> [Task to complete] Go over the lines below, and when one contains the word "EdgeInsets", copy it.

Structured diff data:

+ + + +

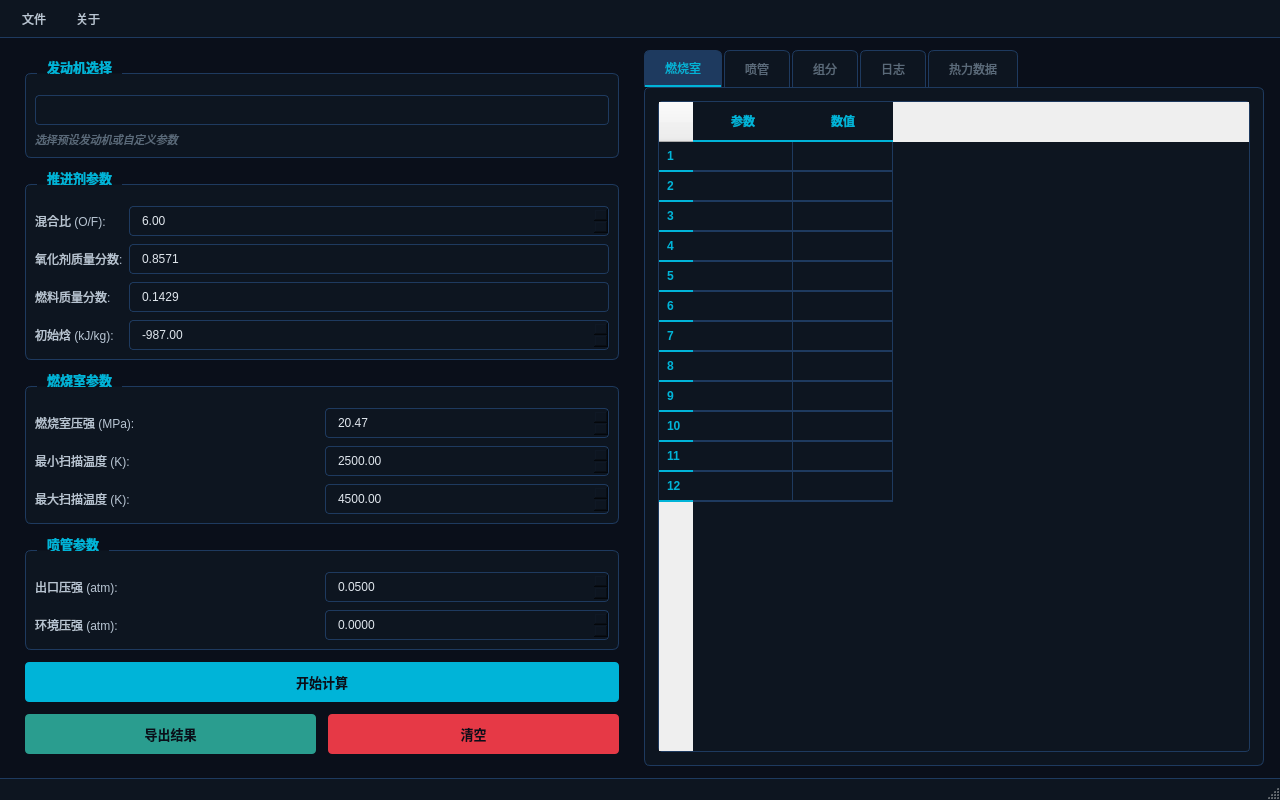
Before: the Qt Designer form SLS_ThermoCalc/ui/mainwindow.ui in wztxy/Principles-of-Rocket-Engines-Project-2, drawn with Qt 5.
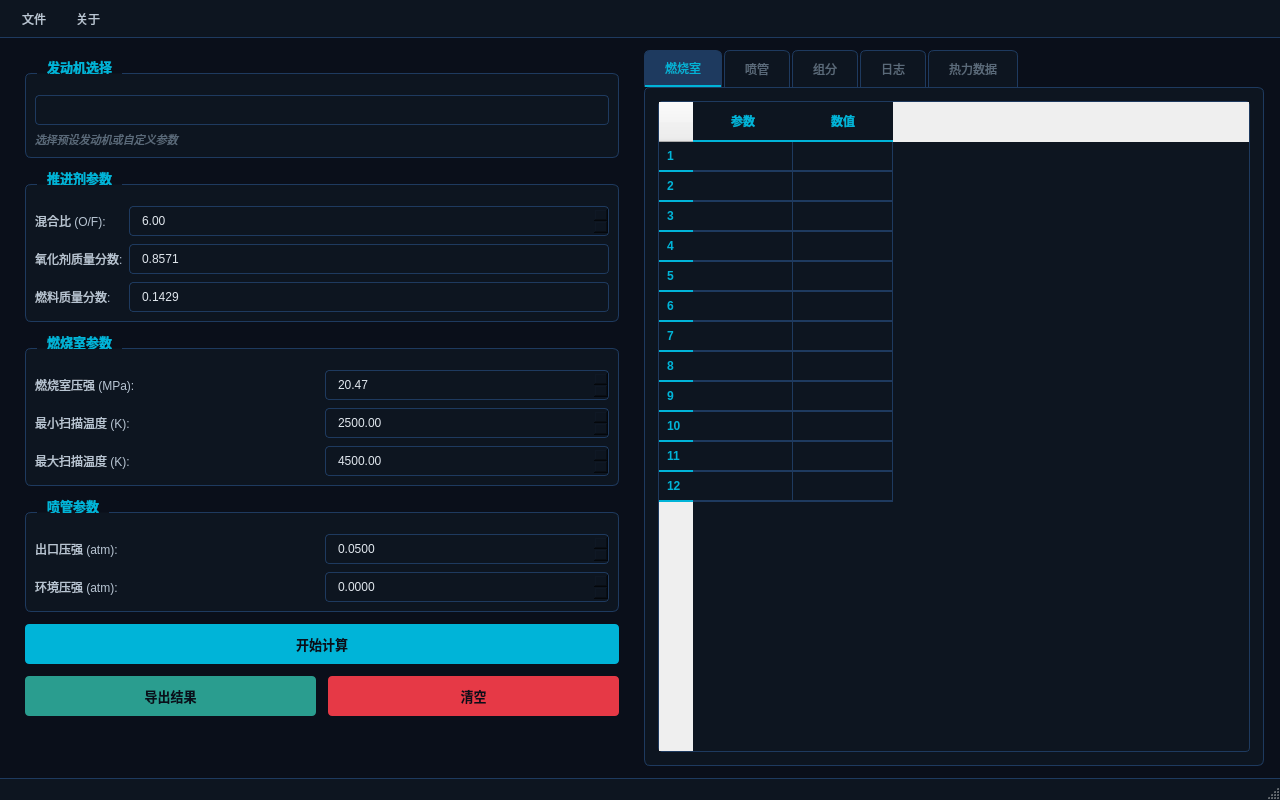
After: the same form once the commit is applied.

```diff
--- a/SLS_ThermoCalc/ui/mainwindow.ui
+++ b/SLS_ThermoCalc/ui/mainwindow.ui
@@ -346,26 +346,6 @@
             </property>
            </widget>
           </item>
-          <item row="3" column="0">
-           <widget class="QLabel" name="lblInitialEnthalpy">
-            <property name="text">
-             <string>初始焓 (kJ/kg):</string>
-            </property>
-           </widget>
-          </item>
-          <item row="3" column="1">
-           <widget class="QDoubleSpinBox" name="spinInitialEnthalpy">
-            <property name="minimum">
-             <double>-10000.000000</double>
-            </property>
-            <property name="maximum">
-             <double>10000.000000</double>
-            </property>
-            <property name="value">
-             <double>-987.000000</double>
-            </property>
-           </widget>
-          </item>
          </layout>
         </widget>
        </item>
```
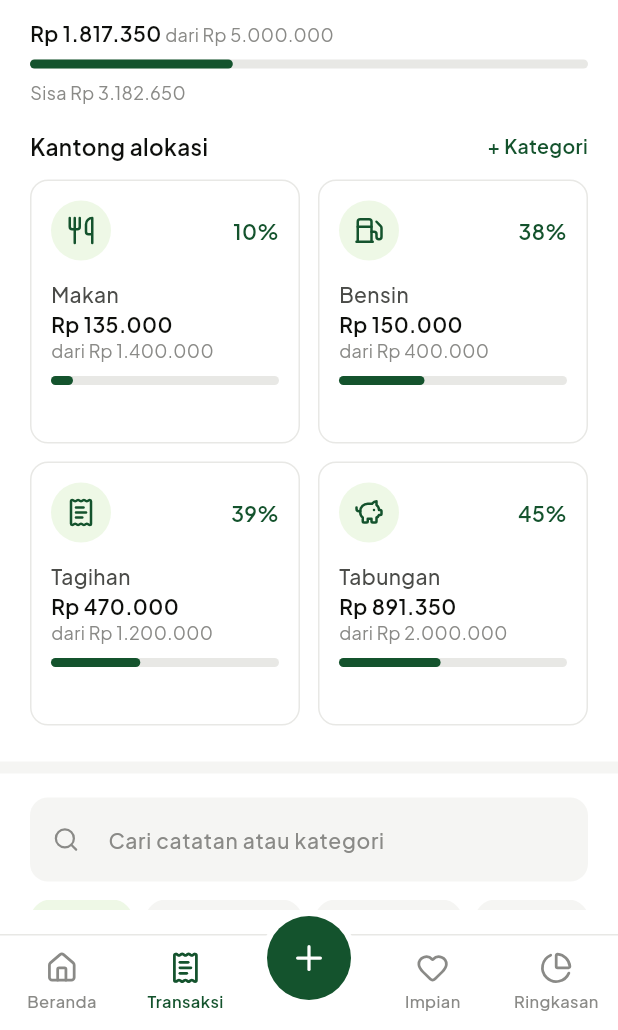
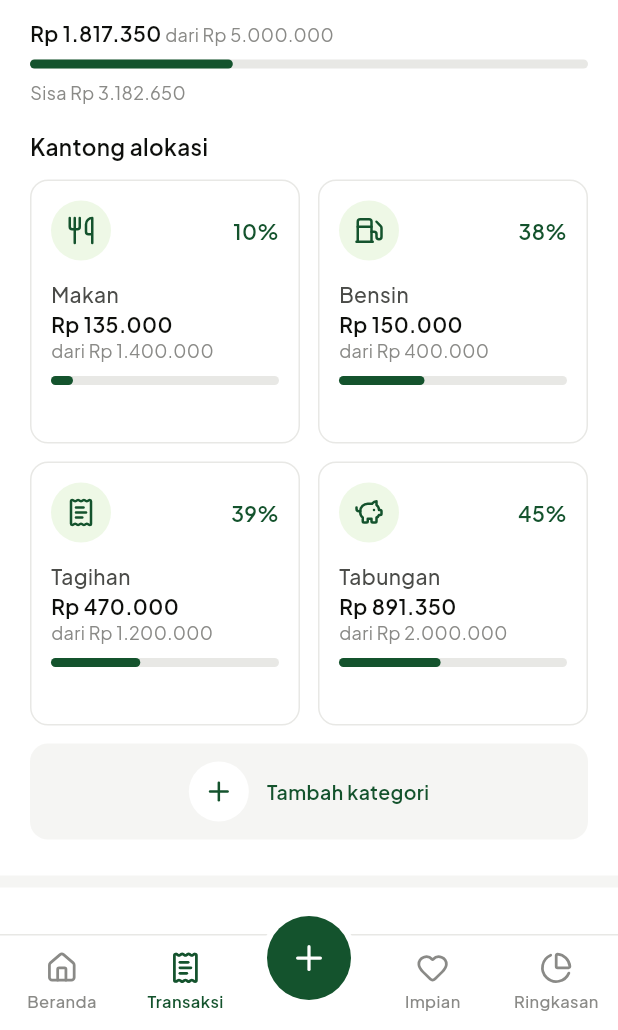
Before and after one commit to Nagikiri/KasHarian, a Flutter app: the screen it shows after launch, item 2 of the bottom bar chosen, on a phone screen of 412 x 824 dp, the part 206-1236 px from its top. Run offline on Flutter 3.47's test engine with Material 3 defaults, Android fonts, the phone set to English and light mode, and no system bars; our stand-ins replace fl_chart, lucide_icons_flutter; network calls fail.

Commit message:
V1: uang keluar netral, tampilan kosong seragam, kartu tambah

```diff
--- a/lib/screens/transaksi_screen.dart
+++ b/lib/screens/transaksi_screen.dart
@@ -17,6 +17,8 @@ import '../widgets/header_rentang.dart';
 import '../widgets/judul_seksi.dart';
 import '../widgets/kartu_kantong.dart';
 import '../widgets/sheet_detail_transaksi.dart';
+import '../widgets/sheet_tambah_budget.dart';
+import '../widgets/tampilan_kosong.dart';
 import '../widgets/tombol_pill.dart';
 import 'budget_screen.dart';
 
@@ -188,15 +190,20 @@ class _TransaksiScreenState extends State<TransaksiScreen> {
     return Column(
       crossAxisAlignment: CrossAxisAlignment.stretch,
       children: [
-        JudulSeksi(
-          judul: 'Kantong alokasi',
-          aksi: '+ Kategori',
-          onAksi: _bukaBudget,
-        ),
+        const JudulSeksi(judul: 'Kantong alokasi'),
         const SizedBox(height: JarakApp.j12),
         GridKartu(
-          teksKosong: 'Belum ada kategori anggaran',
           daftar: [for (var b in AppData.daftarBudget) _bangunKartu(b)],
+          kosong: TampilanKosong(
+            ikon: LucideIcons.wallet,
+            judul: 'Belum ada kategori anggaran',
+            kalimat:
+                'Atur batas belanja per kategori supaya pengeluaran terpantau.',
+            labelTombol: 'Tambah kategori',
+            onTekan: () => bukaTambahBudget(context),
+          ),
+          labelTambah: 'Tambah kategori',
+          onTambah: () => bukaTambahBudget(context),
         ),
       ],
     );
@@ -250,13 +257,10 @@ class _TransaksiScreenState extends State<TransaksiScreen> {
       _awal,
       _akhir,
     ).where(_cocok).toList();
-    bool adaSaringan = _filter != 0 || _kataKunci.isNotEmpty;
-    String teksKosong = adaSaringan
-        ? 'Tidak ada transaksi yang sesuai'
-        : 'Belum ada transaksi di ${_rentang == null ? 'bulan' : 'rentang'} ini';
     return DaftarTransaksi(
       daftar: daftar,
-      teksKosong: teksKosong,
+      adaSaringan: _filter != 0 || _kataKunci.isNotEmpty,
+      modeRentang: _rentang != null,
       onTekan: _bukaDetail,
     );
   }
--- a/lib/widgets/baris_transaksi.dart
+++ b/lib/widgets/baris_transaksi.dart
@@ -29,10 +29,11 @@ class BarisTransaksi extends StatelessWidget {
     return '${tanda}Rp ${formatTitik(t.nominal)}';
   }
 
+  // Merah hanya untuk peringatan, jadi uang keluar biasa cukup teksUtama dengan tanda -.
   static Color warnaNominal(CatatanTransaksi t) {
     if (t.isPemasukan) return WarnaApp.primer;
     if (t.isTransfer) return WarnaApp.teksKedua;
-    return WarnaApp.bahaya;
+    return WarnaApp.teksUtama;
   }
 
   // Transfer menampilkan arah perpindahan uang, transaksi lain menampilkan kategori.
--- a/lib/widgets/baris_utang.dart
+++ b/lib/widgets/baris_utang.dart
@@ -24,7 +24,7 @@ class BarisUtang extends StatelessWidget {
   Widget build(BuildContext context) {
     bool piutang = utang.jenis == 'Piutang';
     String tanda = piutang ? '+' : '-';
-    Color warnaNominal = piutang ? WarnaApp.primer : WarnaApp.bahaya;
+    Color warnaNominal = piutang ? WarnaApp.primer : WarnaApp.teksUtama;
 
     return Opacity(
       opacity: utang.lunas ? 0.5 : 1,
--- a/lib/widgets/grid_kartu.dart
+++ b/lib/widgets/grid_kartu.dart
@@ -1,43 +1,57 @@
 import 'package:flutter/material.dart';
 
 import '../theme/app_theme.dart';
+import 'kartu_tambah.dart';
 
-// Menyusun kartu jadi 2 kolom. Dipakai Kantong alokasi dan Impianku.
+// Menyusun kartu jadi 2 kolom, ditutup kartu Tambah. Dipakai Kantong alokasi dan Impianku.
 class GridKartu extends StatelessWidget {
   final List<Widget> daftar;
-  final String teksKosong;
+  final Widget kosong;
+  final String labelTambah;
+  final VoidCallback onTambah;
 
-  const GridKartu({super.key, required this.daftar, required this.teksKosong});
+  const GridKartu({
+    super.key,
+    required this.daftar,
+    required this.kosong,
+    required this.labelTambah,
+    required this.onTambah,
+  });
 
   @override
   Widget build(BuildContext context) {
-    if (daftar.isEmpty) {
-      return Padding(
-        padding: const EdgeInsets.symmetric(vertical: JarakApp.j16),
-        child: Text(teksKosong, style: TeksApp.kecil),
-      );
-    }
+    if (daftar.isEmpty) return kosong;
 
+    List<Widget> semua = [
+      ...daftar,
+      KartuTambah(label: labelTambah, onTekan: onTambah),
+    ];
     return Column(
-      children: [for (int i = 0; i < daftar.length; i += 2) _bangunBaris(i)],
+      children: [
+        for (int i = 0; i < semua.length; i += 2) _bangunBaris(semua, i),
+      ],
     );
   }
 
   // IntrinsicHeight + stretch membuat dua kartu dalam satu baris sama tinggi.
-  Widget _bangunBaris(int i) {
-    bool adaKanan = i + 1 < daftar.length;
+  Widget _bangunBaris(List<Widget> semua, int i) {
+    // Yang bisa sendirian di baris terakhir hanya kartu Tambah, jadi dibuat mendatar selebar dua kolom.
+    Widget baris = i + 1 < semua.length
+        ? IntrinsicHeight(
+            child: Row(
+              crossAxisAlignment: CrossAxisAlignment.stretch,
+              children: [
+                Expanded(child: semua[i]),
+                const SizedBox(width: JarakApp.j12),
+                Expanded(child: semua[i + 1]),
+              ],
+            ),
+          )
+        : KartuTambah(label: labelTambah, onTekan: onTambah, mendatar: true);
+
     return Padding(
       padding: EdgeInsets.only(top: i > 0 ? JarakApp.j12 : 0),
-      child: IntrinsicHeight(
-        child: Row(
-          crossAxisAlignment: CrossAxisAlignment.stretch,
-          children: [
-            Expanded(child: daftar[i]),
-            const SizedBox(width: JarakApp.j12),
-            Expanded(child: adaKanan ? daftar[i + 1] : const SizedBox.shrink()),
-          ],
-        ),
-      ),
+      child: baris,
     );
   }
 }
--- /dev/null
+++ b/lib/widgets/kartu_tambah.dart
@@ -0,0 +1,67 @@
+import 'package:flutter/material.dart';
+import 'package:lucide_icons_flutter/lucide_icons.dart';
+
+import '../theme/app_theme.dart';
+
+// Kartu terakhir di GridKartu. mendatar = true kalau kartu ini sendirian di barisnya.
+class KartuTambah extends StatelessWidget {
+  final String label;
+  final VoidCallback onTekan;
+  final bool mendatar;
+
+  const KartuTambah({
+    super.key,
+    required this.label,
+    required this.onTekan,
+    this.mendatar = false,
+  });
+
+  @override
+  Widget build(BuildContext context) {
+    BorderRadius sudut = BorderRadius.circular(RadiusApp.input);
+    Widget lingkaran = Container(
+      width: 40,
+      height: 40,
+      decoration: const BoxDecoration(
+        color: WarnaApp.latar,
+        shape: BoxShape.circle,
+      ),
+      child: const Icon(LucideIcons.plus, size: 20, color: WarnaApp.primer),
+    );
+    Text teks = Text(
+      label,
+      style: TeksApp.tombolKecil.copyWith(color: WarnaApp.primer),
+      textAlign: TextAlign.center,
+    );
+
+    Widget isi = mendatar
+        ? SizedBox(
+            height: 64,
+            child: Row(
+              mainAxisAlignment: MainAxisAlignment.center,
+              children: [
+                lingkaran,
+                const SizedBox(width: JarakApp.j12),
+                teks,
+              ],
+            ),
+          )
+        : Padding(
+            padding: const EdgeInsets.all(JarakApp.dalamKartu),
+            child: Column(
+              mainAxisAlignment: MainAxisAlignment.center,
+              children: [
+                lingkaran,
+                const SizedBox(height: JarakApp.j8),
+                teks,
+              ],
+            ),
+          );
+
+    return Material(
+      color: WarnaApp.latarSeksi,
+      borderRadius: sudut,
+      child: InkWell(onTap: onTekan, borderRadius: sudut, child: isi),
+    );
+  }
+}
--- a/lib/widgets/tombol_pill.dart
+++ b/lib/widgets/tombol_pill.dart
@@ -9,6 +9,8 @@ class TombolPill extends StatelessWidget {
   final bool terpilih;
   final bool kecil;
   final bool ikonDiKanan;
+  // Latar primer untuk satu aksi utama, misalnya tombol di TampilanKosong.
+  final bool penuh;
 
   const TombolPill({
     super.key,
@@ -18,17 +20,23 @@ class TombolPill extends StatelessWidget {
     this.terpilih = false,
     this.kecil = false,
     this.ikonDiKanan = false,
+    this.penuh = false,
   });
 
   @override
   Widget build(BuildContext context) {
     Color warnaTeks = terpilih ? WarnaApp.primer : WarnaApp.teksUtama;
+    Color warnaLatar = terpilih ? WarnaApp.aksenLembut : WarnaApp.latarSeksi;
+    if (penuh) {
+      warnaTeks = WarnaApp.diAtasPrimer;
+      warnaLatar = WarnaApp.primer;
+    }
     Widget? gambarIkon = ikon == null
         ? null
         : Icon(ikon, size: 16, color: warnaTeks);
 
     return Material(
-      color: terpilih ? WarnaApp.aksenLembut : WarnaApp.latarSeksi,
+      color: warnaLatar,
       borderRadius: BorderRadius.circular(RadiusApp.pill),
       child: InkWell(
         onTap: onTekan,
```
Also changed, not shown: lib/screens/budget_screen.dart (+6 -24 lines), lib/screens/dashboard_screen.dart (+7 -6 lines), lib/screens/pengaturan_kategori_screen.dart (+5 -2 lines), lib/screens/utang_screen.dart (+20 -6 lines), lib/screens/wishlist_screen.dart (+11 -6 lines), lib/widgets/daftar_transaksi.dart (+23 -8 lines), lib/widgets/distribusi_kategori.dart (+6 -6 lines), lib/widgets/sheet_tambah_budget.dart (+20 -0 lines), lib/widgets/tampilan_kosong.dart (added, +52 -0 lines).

+ + + +

> [Exercise solution]
-        padding: const EdgeInsets.symmetric(vertical: JarakApp.j16),
       padding: EdgeInsets.only(top: i > 0 ? JarakApp.j12 : 0),
+            padding: const EdgeInsets.all(JarakApp.dalamKartu),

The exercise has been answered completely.